Items from a data source:
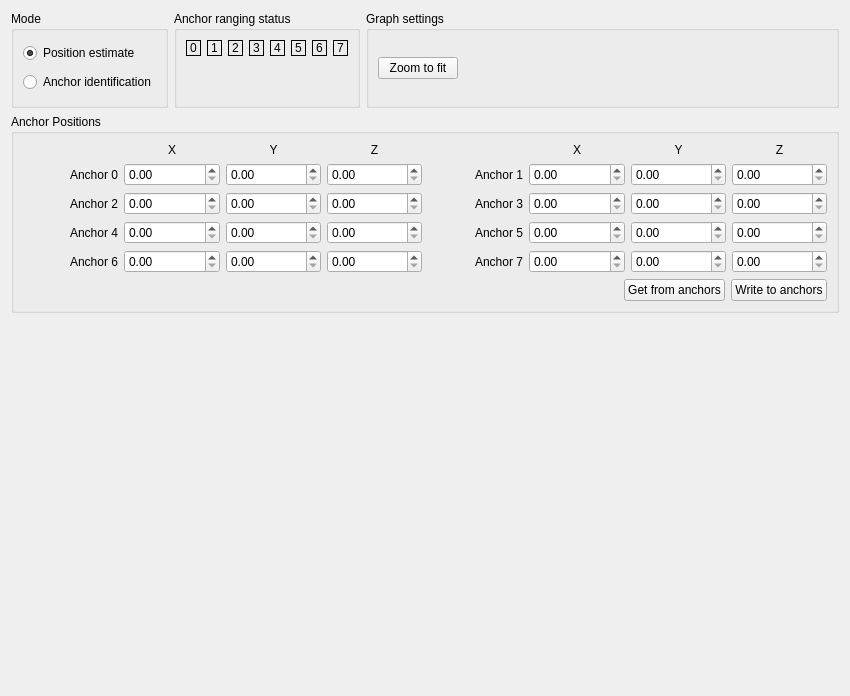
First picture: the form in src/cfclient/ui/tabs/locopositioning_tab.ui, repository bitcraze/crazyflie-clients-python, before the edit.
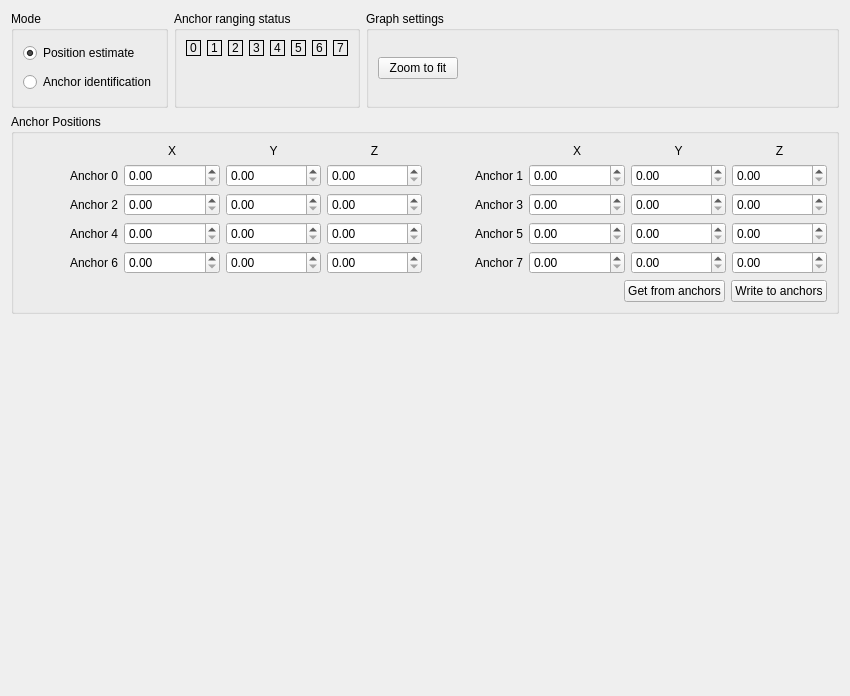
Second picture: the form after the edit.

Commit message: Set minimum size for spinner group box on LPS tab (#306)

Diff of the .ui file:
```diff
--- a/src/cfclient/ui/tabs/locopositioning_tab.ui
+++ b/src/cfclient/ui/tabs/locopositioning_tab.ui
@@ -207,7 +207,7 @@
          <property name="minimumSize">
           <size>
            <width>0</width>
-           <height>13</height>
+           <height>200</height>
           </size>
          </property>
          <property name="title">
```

* [TASK REQUIREMENTS]: The finished copy should match the data above word for word and contain no pictures.

* [TASK ANSWER]:
First picture: the form in src/cfclient/ui/tabs/locopositioning_tab.ui, repository bitcraze/crazyflie-clients-python, before the edit.
Second picture: the form after the edit.

Commit message: Set minimum size for spinner group box on LPS tab (#306)

Diff of the .ui file:
```diff
--- a/src/cfclient/ui/tabs/locopositioning_tab.ui
+++ b/src/cfclient/ui/tabs/locopositioning_tab.ui
@@ -207,7 +207,7 @@
          <property name="minimumSize">
           <size>
            <width>0</width>
-           <height>13</height>
+           <height>200</height>
           </size>
          </property>
          <property name="title">
```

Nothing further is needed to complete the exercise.